Women’s History Month: Fighting for Gender Equality

By Jane Coaston | March 11, 2013

Serra Sippel, president of the Center for Health and Gender Equity.

CHANGE

Around the world and in our own backyard, women are fighting for the rights of women and girls and for an AIDS-free generation.  One of these women is Serra Sippel, president of the Center for Health and Gender Equity (CHANGE), a Washington, D.C.-based nongovernmental organization (NGO) whose mission is to “promote the sexual and reproductive health and human rights of women and girls globally by shaping the development and implementation of U.S policies.”

Founded in 1994, CHANGE has worked to target U.S. lawmakers and encourage political officials to focus on the needs of women and girls. Since 2003, the organization has focused much of its attention on the President’s Emergency Plan For AIDS Relief (PEPFAR) and its effects on women and girls living with HIV. “10 years after PEPFAR launched, women account for slightly more than half of the world’s population living with HIV; and in sub-Saharan Africa, young women account for close to 75 percent of all people between the ages of 15-24 living with HIV. Those same young women are eight times more likely to contract HIV than young men,” Serra said. “That tells us that PEPFAR has to respond differently, that women’s health and rights – not politics - have to be at the center of the AIDS response.”

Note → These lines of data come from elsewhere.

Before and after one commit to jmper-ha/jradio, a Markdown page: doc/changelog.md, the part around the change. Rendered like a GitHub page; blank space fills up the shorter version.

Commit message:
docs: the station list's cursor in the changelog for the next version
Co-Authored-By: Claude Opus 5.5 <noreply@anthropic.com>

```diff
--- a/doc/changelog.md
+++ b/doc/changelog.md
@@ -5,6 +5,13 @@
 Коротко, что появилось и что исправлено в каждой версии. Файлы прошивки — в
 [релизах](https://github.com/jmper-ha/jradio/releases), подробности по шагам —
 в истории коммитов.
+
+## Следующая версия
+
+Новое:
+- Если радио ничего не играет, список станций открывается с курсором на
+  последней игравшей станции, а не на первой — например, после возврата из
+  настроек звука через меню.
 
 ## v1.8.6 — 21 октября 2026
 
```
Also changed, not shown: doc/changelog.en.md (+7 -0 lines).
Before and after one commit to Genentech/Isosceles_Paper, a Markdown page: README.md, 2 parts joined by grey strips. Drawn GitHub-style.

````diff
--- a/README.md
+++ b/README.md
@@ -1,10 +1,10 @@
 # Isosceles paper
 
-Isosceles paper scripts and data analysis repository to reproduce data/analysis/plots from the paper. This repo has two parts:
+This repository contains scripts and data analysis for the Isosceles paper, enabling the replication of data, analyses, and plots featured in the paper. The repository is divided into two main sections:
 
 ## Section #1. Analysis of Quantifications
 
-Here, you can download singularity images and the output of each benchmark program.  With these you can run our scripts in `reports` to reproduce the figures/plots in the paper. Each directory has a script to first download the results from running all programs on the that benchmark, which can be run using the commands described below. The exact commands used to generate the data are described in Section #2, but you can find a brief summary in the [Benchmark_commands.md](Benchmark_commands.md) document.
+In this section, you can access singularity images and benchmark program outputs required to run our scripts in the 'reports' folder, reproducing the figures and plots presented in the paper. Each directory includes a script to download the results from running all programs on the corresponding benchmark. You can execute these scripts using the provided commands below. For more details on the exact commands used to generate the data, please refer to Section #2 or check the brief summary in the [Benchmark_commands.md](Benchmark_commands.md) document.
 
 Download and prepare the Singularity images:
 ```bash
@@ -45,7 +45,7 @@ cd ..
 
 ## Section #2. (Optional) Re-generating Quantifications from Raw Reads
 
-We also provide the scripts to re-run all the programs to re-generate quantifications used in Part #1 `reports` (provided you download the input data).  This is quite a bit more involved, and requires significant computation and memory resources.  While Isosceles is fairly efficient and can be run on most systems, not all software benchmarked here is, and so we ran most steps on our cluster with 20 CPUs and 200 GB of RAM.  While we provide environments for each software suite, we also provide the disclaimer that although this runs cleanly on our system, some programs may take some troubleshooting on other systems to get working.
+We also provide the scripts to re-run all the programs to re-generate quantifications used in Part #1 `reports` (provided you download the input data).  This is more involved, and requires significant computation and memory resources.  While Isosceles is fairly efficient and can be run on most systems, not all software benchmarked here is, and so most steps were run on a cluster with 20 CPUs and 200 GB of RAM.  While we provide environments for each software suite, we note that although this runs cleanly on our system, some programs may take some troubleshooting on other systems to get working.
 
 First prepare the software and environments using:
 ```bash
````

Serra is particularly concerned by the role of gender inequity in the HIV/AIDS epidemic. “At this point, our most pressing challenges come in the form of social barriers; the pieces of the HIV pandemic that can’t be treated with drugs,” she said. “Things like gender-based violence and discrimination. HIV depends on them for survival.” To fight against these challenges, CHANGE is promoting efforts to make services more widely available for women and girls to put their health and safety first. “We have to integrate HIV, maternal health, and family planning services,” she said, “so women can access all the services they need in one place, without fear of the stigma that may be associated with a stand-alone HIV or family planning clinic.” Serra emphasized that gender inequality’s role in the HIV/AIDS epidemic has been shortchanged by some, leading to continued infections and more women and children in danger. “Gender inequality is the lynchpin that secures HIV’s stronghold. It undermines our best interventions.”

Looking forward, Serra and CHANGE are focused on continuing their efforts to create and support effective responses to HIV for women and girls in 2013. Serra noted that one of the keys to success will be working together with policy makers and nongovernmental organizations (NGOs). “Policy makers in Congress and the administration need to understand the interdependence of these issues (gender and global health), and we can’t help them understand that if we’re divided,” she said. “We have a lot to offer, and the potential to amplify our impact."

Jane Coaston is Media Relations Coordinator for the Foundation, based in Washington, D.C.